- _WORK TASK_: List every line below containing "Foundations".

(Front-end code change data)
__________
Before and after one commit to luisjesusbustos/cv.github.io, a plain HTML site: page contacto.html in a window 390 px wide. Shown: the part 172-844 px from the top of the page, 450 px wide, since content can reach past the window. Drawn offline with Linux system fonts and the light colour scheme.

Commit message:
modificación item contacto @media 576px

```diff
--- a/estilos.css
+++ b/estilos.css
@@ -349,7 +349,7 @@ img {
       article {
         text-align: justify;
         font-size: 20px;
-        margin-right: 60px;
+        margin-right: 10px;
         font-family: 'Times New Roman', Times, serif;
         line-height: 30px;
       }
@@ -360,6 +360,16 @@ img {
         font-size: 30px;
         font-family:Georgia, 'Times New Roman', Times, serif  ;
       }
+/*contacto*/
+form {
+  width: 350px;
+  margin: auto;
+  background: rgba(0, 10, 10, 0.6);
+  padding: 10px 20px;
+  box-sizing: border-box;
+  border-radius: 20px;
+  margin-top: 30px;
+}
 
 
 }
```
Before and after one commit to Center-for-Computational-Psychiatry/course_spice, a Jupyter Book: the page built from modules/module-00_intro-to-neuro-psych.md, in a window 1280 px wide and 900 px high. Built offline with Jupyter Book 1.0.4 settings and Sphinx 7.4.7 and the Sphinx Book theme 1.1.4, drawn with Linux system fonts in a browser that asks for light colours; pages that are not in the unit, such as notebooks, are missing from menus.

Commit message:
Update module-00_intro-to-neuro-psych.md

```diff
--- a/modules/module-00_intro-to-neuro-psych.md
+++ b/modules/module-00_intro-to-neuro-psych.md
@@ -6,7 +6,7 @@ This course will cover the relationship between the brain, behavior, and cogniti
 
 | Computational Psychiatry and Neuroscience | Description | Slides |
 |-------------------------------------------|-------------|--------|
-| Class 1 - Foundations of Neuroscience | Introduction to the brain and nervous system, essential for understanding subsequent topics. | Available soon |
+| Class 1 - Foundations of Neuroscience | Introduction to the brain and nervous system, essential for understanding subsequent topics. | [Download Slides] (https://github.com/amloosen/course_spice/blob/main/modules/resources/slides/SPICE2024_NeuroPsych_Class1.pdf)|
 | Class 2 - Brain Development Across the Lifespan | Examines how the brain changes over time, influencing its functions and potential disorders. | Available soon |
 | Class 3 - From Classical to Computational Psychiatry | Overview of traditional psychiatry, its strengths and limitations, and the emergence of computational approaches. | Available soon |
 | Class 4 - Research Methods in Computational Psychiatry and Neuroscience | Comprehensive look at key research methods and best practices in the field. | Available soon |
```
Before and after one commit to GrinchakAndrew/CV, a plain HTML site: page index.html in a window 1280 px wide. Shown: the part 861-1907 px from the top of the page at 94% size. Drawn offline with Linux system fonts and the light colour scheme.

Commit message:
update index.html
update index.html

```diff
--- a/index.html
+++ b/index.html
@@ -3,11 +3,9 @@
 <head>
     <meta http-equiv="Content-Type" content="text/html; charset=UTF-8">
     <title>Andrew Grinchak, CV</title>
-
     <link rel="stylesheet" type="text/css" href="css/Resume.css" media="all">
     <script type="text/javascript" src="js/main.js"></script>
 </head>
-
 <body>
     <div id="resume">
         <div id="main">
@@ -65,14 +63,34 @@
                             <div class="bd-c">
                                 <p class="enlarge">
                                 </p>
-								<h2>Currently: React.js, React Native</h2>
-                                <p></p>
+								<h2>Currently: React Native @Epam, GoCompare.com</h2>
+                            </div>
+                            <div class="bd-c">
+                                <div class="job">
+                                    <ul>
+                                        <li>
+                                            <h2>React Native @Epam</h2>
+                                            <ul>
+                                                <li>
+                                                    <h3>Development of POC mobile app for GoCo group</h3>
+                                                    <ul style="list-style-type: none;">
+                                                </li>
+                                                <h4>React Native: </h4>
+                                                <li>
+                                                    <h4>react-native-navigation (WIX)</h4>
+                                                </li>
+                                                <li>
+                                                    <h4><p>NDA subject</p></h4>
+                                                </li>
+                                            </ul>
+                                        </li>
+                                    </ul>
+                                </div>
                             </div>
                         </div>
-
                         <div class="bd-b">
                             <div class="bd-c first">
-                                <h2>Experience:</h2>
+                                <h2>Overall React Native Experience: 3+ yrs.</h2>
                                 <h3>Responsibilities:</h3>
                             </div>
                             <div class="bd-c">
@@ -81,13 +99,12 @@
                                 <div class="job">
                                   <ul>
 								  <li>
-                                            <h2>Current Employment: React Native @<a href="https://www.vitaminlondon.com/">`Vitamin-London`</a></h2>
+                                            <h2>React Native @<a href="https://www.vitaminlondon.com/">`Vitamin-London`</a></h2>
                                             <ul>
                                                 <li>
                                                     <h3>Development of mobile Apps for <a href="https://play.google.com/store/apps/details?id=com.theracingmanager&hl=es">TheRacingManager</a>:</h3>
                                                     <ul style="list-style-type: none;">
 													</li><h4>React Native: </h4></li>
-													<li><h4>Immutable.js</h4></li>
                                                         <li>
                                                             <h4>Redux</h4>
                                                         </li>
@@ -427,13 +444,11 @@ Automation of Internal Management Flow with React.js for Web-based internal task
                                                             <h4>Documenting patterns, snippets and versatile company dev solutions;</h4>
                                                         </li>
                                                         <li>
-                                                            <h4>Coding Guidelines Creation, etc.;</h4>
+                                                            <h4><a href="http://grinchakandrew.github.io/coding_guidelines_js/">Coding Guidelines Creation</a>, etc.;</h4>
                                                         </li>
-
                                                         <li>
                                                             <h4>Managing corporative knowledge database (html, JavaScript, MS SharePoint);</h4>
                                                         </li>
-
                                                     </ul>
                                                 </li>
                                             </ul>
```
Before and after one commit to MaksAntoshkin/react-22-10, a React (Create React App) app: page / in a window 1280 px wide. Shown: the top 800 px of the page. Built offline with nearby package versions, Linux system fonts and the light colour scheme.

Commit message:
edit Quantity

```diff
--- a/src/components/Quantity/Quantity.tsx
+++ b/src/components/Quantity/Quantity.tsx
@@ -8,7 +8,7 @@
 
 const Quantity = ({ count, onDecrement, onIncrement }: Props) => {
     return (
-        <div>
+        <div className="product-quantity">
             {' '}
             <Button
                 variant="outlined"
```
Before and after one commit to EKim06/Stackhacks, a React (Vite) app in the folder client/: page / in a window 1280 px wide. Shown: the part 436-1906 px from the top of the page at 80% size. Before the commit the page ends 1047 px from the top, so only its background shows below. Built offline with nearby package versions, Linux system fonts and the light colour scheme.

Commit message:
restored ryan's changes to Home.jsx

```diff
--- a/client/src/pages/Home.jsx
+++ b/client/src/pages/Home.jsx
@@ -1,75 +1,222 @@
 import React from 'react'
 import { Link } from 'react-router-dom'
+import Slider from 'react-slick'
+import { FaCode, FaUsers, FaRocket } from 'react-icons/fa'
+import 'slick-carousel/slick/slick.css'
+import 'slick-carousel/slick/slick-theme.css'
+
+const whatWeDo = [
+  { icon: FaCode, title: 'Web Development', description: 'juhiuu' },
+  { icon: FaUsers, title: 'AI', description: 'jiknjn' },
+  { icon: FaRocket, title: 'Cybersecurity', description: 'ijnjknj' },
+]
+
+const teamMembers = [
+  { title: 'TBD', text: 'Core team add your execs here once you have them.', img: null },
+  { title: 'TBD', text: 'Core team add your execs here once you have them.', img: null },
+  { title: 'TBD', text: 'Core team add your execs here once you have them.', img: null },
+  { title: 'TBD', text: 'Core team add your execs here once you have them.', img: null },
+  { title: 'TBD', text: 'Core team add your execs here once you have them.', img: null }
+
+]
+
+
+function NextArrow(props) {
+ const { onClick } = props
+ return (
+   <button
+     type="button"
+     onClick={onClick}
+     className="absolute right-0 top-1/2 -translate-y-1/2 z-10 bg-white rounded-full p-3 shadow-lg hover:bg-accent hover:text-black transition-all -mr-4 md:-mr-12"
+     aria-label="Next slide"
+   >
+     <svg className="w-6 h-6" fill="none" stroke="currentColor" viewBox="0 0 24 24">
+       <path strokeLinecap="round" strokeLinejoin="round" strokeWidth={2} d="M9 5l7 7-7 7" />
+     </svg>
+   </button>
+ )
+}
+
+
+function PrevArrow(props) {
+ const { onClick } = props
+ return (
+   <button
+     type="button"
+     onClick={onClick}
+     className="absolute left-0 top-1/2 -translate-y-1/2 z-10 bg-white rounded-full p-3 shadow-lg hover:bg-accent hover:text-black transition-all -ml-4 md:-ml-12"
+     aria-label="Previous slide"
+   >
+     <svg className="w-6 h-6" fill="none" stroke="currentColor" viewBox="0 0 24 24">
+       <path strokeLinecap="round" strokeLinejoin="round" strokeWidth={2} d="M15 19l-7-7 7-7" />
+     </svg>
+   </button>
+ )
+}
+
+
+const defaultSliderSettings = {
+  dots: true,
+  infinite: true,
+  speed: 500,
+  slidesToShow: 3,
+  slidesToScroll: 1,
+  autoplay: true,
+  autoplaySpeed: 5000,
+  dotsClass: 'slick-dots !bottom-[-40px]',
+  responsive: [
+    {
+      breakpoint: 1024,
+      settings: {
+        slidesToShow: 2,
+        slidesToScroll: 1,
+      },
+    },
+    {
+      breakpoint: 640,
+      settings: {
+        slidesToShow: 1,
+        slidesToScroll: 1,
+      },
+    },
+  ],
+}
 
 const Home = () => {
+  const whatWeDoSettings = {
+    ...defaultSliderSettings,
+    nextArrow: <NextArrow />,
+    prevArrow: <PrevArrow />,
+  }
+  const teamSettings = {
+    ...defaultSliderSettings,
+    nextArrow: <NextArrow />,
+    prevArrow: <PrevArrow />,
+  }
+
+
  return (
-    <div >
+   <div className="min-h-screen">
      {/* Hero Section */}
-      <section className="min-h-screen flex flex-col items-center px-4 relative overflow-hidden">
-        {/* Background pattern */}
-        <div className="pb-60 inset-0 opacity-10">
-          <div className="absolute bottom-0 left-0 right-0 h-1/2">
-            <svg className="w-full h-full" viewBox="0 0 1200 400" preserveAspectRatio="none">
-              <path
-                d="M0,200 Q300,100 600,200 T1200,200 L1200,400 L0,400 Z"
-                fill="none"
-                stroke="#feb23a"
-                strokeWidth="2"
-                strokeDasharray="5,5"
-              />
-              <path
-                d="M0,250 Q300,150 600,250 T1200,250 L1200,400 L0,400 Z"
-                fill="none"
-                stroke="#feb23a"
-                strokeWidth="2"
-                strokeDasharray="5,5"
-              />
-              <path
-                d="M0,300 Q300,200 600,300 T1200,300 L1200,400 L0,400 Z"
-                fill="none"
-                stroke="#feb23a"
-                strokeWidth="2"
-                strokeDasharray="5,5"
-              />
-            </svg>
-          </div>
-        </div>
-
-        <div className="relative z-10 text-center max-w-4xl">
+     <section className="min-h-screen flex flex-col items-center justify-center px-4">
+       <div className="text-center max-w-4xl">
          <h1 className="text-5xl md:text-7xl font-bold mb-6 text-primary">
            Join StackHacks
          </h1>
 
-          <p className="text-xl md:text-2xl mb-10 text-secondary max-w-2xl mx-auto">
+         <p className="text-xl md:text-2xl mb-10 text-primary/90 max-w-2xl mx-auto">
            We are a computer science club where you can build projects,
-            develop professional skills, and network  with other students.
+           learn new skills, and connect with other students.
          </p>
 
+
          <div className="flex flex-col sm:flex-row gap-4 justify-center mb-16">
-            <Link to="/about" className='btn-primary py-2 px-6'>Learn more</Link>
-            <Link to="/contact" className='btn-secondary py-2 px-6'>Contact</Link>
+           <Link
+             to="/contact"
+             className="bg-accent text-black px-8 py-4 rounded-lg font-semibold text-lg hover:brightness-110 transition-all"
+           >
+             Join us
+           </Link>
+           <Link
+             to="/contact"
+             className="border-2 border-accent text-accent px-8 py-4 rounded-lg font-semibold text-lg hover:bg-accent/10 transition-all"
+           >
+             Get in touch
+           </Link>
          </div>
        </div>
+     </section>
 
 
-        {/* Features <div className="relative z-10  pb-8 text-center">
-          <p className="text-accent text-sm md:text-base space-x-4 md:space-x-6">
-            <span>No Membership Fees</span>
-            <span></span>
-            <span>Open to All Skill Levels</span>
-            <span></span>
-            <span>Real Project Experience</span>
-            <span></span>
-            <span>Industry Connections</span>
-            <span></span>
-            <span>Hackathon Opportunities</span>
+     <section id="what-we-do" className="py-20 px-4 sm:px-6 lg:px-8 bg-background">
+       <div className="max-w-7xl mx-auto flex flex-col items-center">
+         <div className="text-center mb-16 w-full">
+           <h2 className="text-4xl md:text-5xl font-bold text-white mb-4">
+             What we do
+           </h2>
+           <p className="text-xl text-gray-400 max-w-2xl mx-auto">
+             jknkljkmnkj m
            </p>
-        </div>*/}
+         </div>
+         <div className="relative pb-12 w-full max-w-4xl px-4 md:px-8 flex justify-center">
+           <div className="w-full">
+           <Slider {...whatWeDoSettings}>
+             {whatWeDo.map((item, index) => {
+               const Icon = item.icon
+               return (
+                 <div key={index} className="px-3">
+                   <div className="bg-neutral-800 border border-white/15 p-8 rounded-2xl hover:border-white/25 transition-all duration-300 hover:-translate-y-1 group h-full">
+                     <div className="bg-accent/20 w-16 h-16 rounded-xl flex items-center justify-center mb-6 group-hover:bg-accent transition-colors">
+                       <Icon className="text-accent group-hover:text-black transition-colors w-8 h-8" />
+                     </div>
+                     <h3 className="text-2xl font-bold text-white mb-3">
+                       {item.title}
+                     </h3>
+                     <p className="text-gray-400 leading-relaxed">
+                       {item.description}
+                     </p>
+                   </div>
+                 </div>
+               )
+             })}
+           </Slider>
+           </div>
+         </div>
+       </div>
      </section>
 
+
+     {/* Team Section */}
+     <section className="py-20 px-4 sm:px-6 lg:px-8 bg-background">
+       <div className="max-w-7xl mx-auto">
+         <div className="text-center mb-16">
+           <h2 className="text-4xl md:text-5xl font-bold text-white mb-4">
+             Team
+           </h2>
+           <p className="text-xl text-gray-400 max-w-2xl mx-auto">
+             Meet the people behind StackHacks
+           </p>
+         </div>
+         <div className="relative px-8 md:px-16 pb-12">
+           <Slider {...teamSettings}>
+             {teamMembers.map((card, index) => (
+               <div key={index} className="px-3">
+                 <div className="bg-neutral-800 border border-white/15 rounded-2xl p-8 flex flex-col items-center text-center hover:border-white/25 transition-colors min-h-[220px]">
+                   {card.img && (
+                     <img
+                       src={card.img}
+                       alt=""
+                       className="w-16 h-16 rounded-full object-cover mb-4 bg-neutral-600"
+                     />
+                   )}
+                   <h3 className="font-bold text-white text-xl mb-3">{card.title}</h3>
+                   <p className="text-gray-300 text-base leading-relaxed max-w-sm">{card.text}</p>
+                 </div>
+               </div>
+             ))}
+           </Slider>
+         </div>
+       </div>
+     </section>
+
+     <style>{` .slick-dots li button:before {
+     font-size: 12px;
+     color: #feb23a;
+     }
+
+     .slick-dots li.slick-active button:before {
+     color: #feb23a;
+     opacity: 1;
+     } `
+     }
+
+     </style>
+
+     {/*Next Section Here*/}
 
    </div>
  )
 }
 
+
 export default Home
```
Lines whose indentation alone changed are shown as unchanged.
__________
- _ANSWER FOR THIS EXERCISE_:
-| Class 1 - Foundations of Neuroscience | Introduction to the brain and nervous system, essential for understanding subsequent topics. | Available soon |
+| Class 1 - Foundations of Neuroscience | Introduction to the brain and nervous system, essential for understanding subsequent topics. | [Download Slides] (https://github.com/amloosen/course_spice/blob/main/modules/resources/slides/SPICE2024_NeuroPsych_Class1.pdf)|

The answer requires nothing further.